| Work required |
When counting, include every line of the data that holds "time", then state the total alone.

| Extracted information |
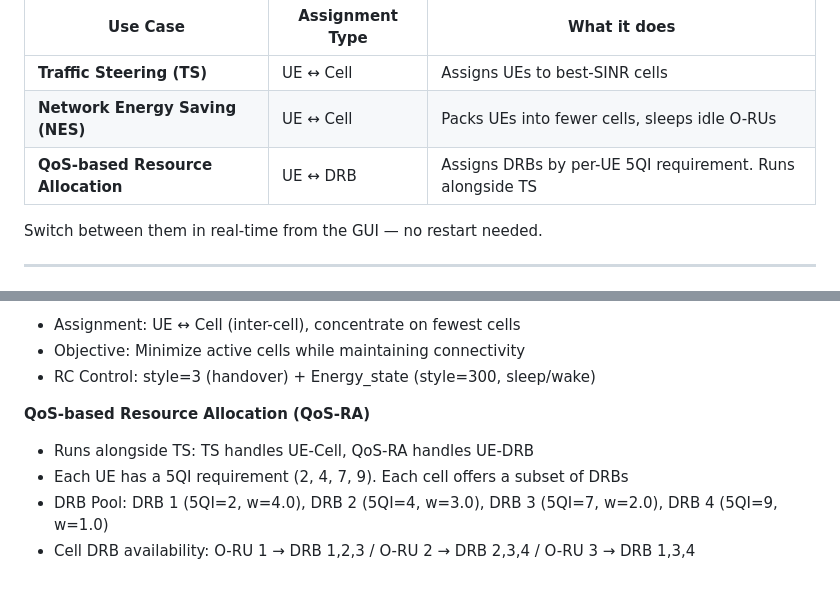
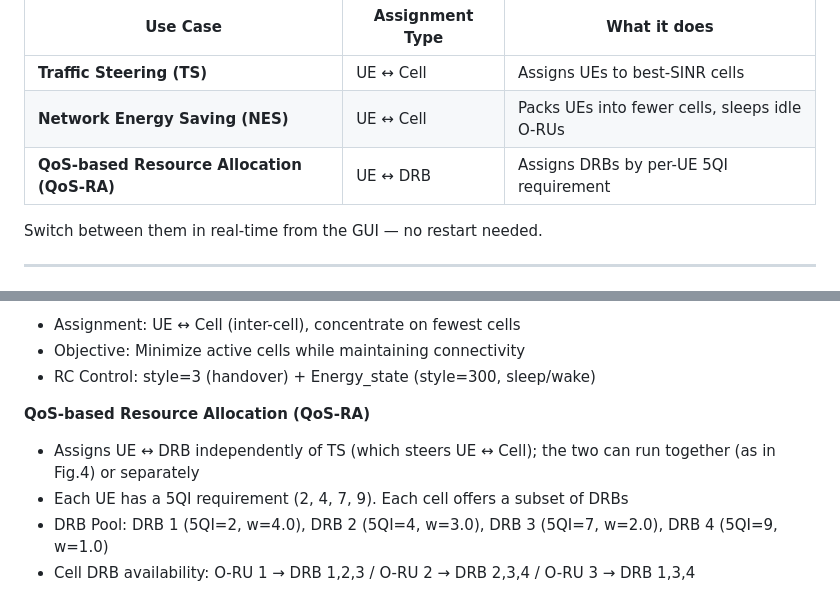
Before and after one commit to mekdugi/Q-xApp, a Markdown page: README.md, 2 parts joined by grey strips. GitHub-like rendering.

Commit message:
README: QoS-RA is an independent use case, not bound to TS
- Add the (QoS-RA) abbreviation in the use-case table.
- Drop "Runs alongside TS": QoS-RA assigns UE <-> DRB independently of TS and can
  run with or without it. The TS+QoS-RA combination in Fig.4 is just one scenario.

Co-Authored-By: Claude Opus 4.8 (1M context) <noreply@anthropic.com>

```diff
--- a/README.md
+++ b/README.md
@@ -14,7 +14,7 @@ Q-xApp demonstrates that diverse O-RAN near-RT RIC use cases share a common **in
 |----------|----------------|-------------|
 | **Traffic Steering (TS)** | UE ↔ Cell | Assigns UEs to best-SINR cells |
 | **Network Energy Saving (NES)** | UE ↔ Cell | Packs UEs into fewer cells, sleeps idle O-RUs |
-| **QoS-based Resource Allocation** | UE ↔ DRB | Assigns DRBs by per-UE 5QI requirement. Runs alongside TS |
+| **QoS-based Resource Allocation (QoS-RA)** | UE ↔ DRB | Assigns DRBs by per-UE 5QI requirement |
 
 Switch between them in real-time from the GUI — no restart needed.
 
@@ -205,7 +205,7 @@ Switch use cases and configure policies in real-time:
 - RC Control: style=3 (handover) + Energy_state (style=300, sleep/wake)
 
 **QoS-based Resource Allocation (QoS-RA)**
-- Runs alongside TS: TS handles UE-Cell, QoS-RA handles UE-DRB
+- Assigns UE ↔ DRB independently of TS (which steers UE ↔ Cell); the two can run together (as in Fig.4) or separately
 - Each UE has a 5QI requirement (2, 4, 7, 9). Each cell offers a subset of DRBs
 - DRB Pool: DRB 1 (5QI=2, w=4.0), DRB 2 (5QI=4, w=3.0), DRB 3 (5QI=7, w=2.0), DRB 4 (5QI=9, w=1.0)
 - Cell DRB availability: O-RU 1 → DRB 1,2,3 / O-RU 2 → DRB 2,3,4 / O-RU 3 → DRB 1,3,4
```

| Solution to the exercise |
2